We’ve all looked for a job at some point in our career. We can likely remember how it felt when we lost patience. Why haven’t I had an interview? Is there something wrong with my resume? Is there something wrong with me?
When we don’t achieve results in the timeframe we think is reasonable, suddenly we find ourselves doubting everything we’ve ever done. With one exception. We never seem to question whether we even gave ourselves enough time.
The reality is, in today’s world, despite its fast pace, identities take time to build. Ideas take time to spread. Careers and businesses grow by giving them enough time. And, it’s the giving of the time. The waiting, that requires the patience.

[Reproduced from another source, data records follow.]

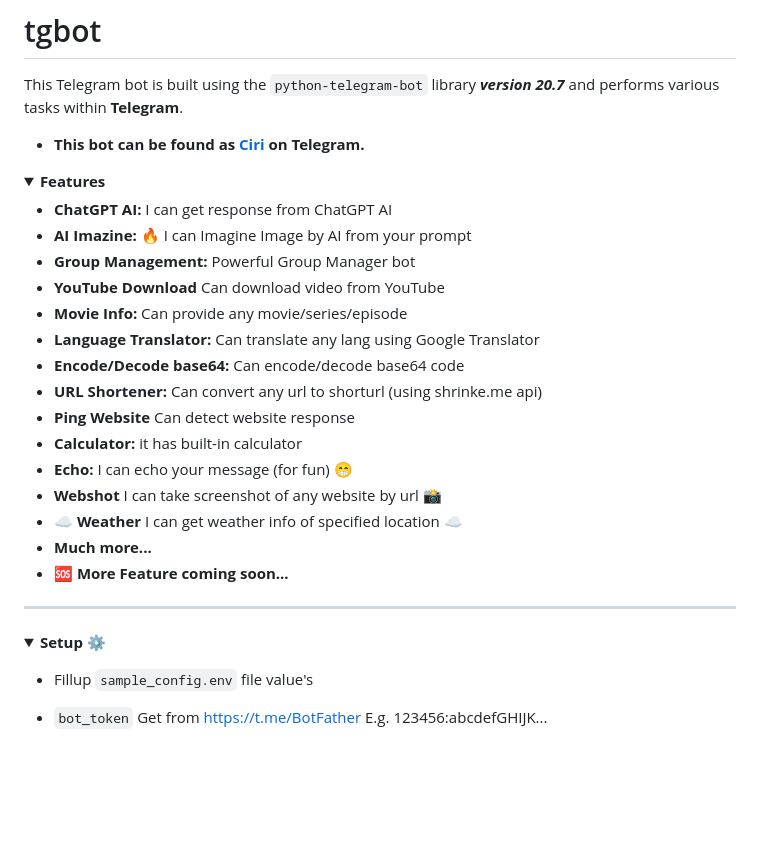
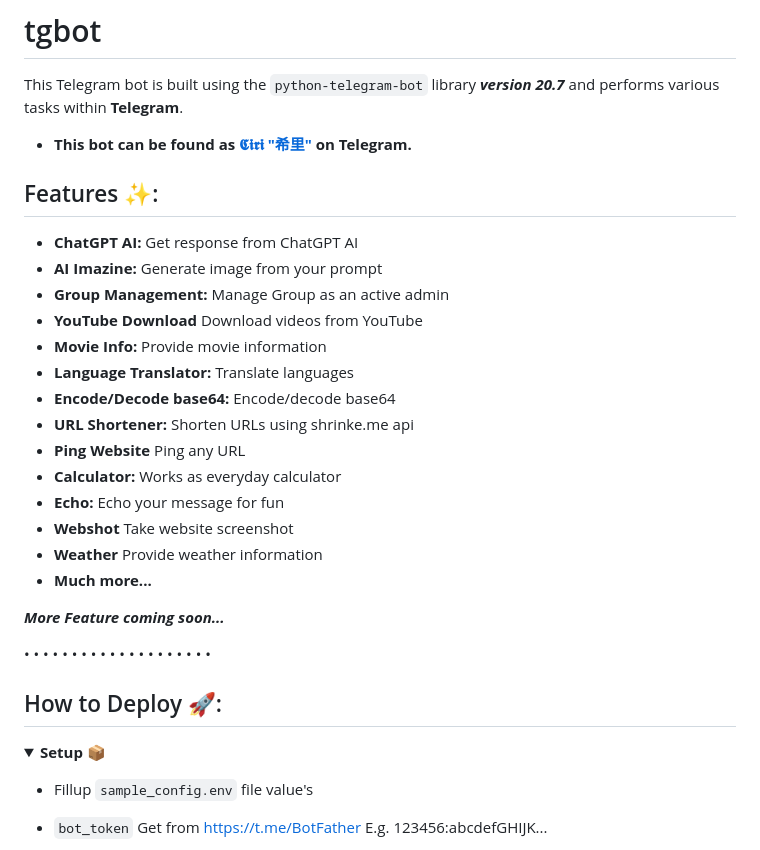
Before and after one commit to bishalqx980/tgbot, a Markdown page: README.md, the part around the change. GitHub-like rendering; folded sections open; blank space fills up the shorter version.

```diff
--- a/README.md
+++ b/README.md
@@ -1,33 +1,33 @@
 # tgbot
 This Telegram bot is built using the `python-telegram-bot` library **_version 20.7_** and performs various tasks within **Telegram**.
 
-- **This bot can be found as [Ciri](https://t.me/MissCiri_bot) on Telegram.**
+- **This bot can be found as [𝕮𝖎𝖗𝖎 "希里"](https://t.me/MissCiri_bot) on Telegram.**
+
+## Features ✨:
+
+- **ChatGPT AI:** Get response from ChatGPT AI
+- **AI Imazine:** Generate image from your prompt
+- **Group Management:** Manage Group as an active admin
+- **YouTube Download** Download videos from YouTube
+- **Movie Info:** Provide movie information
+- **Language Translator:** Translate languages
+- **Encode/Decode base64:** Encode/decode base64
+- **URL Shortener:** Shorten URLs using shrinke.me api
+- **Ping Website** Ping any URL
+- **Calculator:** Works as everyday calculator
+- **Echo:** Echo your message for fun
+- **Webshot** Take website screenshot
+- **Weather** Provide weather information
+- **Much more...**
+
+**<i>More Feature coming soon...</i>**
+
+• • • • • • • • • • • • • • • • • • • •
+
+## How to Deploy 🚀:
 
 <details>
-<summary><b>Features</b></summary>
-
-- **ChatGPT AI:** I can get response from ChatGPT AI
-- **AI Imazine:** 🔥 I can Imagine Image by AI from your prompt
-- **Group Management:** Powerful Group Manager bot
-- **YouTube Download** Can download video from YouTube
-- **Movie Info:** Can provide any movie/series/episode
-- **Language Translator:** Can translate any lang using Google Translator
-- **Encode/Decode base64:** Can encode/decode base64 code
-- **URL Shortener:** Can convert any url to shorturl (using shrinke.me api)
-- **Ping Website** Can detect website response
-- **Calculator:** it has built-in calculator
-- **Echo:** I can echo your message (for fun) 😁
-- **Webshot** I can take screenshot of any website by url 📸
-- **☁ Weather** I can get weather info of specified location ☁
-- **Much more...**
-- **🆘 More Feature coming soon...**
-
-</details>
-
-<hr>
-
-<details>
-<summary><b>Setup ⚙</b></summary>
+<summary><b>Setup 📦</b></summary>
 
 - Fillup `sample_config.env` file value's
 - `bot_token` Get from https://t.me/BotFather E.g. 123456:abcdefGHIJK...
```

There’s no master timeline against which we all get judged. Each idea, each identity will take its own unique time, along its own unique route.
For today’s kids, this may be hard to understand. All through school, with enough hard work, their results could improve. There was a master timeline, sectioned into semesters or quarters. And, success was numerically or alphabetically apparent.
So, patience becomes key. The key to transitioning from a world of school to a world of work. A world where the time to achieve results is not broken into nine-week increments. Success is not measured by a grading scale.
Thirty years ago, it wasn’t necessary to teach kids patience. Or, to explain how the world of work was different from the world of school. They were virtually identical. Careers were linear, progressing on the proverbial ladder. Just like we progressed from being Kindergarteners to being Seniors. And, success was measured by salary. Just like grades, salaries were scaled too.
But, that world of work no longer exists. Career paths now zig and zag. Freelancers make up nearly 1/3 of the workforce. And, starting a business takes nothing more than a laptop and phone.
Running full speed into this new world, without any patience, is not a good idea. Having a good deal of grit, without any patience, is also not a good idea.
In today’s world of work, there is no amount of hard work that can remove the need for time. You can work 80 hour weeks to try to grow your business faster — which might appear very gritty — but lasting growth takes time. You can spend a lot of money on social media ads to move your idea around faster — but an idea needs time to stick before it can spread.
So, it seems that patience is more important than grit. At least in today and tomorrow’s world of work. A world where we prioritize speed, but need time. Time to build. Time to grow. Time to see what can be achieved with a bit perseverance and a good deal of patience.